What is a Common Law Relationship?
A common law relationship is a union between two individuals who live together in a marriage-like relationship but have not formally married. These relationships are legally recognized, and couples who meet the criteria for a common law partnership have legal rights and responsibilities comparable to those in a traditional marriage.
Notably, both “common law marriage” and “common law spouse” are terms that are not used in either the Family Law Act or the Divorce Act. Those couples who have lived together in a common law relationship are not married are not required to get a divorce to end their relationship despite being recognized as spouses.
Requirements for Establishing a Common Law Relationship
In British Columbia, several factors determine the establishment of a common law relationship. These factors include:
Cohabitation: Couples must live together in a conjugal relationship for a specific duration of time. It typically takes between two to three years of cohabitation to be considered common-law partners or spouses under the Family Law Act. Sometimes, in the case when there are kids involved, this duration can be less than two years.
Living Arrangements: The couple must reside together in the same household. Whether the couple did so in the nature of roommates or in the nature of a couple is important. The Courts will consider the objective evidence of the parties’ lifestyle and interactions and whether they closely resemble those of typical married couples.
Exclusivity and commitment: To be classified as common law partners, the couple must have the mutual intention to be together in a married-like relationship. The couples expectations of whether the relationship would be lengthy and of indeterminate duration is relevant. Further, evidence of emotional interdependence, mutual commitment and attachment as well as co-mingled assets and shared expenses are relevant considerations.
Rights and Responsibilities of Common Law Partners
Once a common law relationship is established, couples enjoy certain rights and have obligations similar to those in a traditional marriage. These may include:

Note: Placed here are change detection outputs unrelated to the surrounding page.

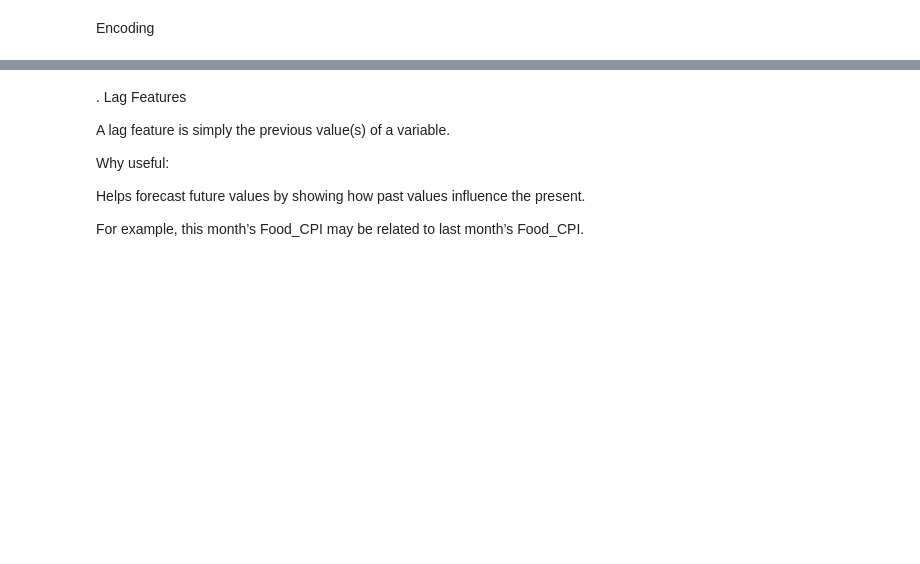
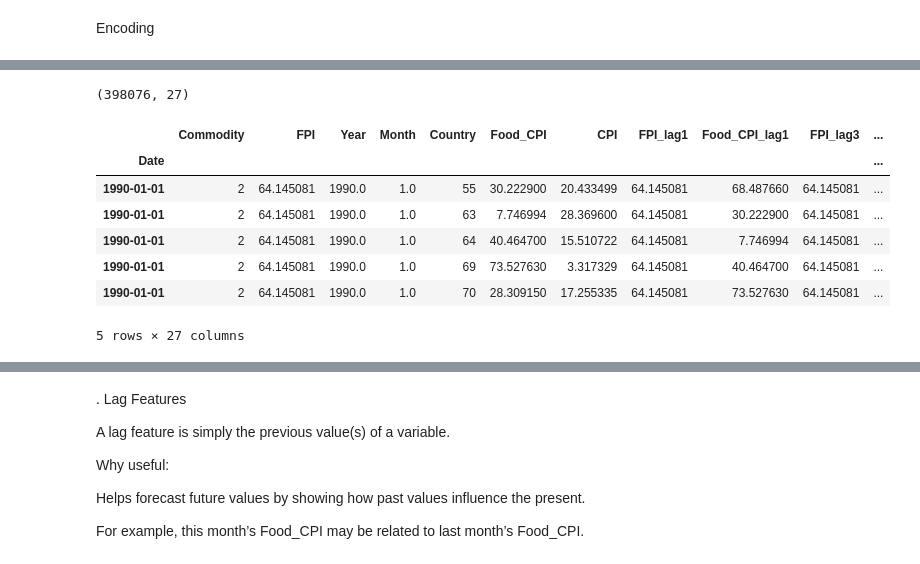
Before and after one commit to j-o-y-14/FOOD_PRICE_MONITOR, a Jupyter notebook: food.ipynb, the cells around one changed output, grey strips where cells are left out. Cells and saved outputs as stored; diff of their text form; code cells hidden in the pictures; blank space fills up the shorter version.

```diff
--- a/food.ipynb
+++ b/food.ipynb
@@ -626,18 +638,22 @@ merged.tail()
 Encoding
 # %%
 from sklearn.preprocessing import LabelEncoder
-
-# Copy dataset for ML models
-ml_df = merged.copy()
 
 # Label encode Commodity and Country
 for col in ['Commodity', 'Country']:
     le = LabelEncoder()
-    ml_df[col] = le.fit_transform(ml_df[col])
+    merged[col] = le.fit_transform(merged[col])
 # %%
-# Lag features
-
-lags = [1, 3, 6, 12]  # months
+# --- Lag Features ---
+lags = [1, 3, 6, 12]
 for lag in lags:
-    ts_df[f'FPI_lag{lag}'] = ts_df['FPI'].shift(lag)
-    ts_df[f'Food_CPI_lag{lag}'] = ts_df['Food_CPI'].shift(lag)
+    merged[f'FPI_lag{lag}'] = merged['FPI'].shift(lag)
+    merged[f'Food_CPI_lag{lag}'] = merged['Food_CPI'].shift(lag)
+# %%
+# --- Rolling Features ---
+windows = [3, 6, 12]
+for window in windows:
+    merged[f'FPI_roll_mean_{window}'] = merged['FPI'].rolling(window=window).mean()
+    merged[f'FPI_roll_std_{window}'] = merged['FPI'].rolling(window=window).std()
+    merged[f'Food_CPI_roll_mean_{window}'] = merged['Food_CPI'].rolling(window=window).mean()
+    merged[f'Food_CPI_roll_std_{window}'] = merged['Food_CPI'].rolling(window=window).std()
@@ -643,0 +703,15 @@ for lag in lags:
+# %%
+merged.shape
+# %% [output]
+(398076, 27)
+# %%
+merged.head()
+# %% [output]
+|  | Commodity | FPI | Year | Month | Country | Food_CPI | CPI | FPI_lag1 | Food_CPI_lag1 | FPI_lag3 | ... |
+| Date |  |  |  |  |  |  |  |  |  |  | ... |
+| 1990-01-01 | 2 | 64.145081 | 1990.0 | 1.0 | 55 | 30.222900 | 20.433499 | 64.145081 | 68.487660 | 64.145081 | ... |
+| 1990-01-01 | 2 | 64.145081 | 1990.0 | 1.0 | 63 | 7.746994 | 28.369600 | 64.145081 | 30.222900 | 64.145081 | ... |
+| 1990-01-01 | 2 | 64.145081 | 1990.0 | 1.0 | 64 | 40.464700 | 15.510722 | 64.145081 | 7.746994 | 64.145081 | ... |
+| 1990-01-01 | 2 | 64.145081 | 1990.0 | 1.0 | 69 | 73.527630 | 3.317329 | 64.145081 | 40.464700 | 64.145081 | ... |
+| 1990-01-01 | 2 | 64.145081 | 1990.0 | 1.0 | 70 | 28.309150 | 17.255335 | 64.145081 | 73.527630 | 64.145081 | ... |
+5 rows × 27 columns
```
Also changed, not shown: parts of 30 cells of this notebook, 1 other file.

Property Rights: common law partners are entitled to a fair division of property if the relationship ends. The laws governing the division of property are based on principles of fairness, considering factors such as the length of the relationship, each partner's contribution, and the welfare of any children.
Spousal Support: If the common law relationship ends, one partner may be entitled to receive spousal support from the other, depending on their respective financial circumstances and the duration of the relationship.
Parental Rights and Responsibilities: Common law partners who have children together have the same parental rights and responsibilities as married couples. This includes decision-making power regarding the child's upbringing, support obligations, and parenting time arrangements.
Understanding the rights and responsibilities that come with a common law partnership is essential for all individuals in such relationships. By recognizing the legal implications of these unions, couples can ensure their rights are protected and their families are provided for in the event of separation or other life-altering circumstances.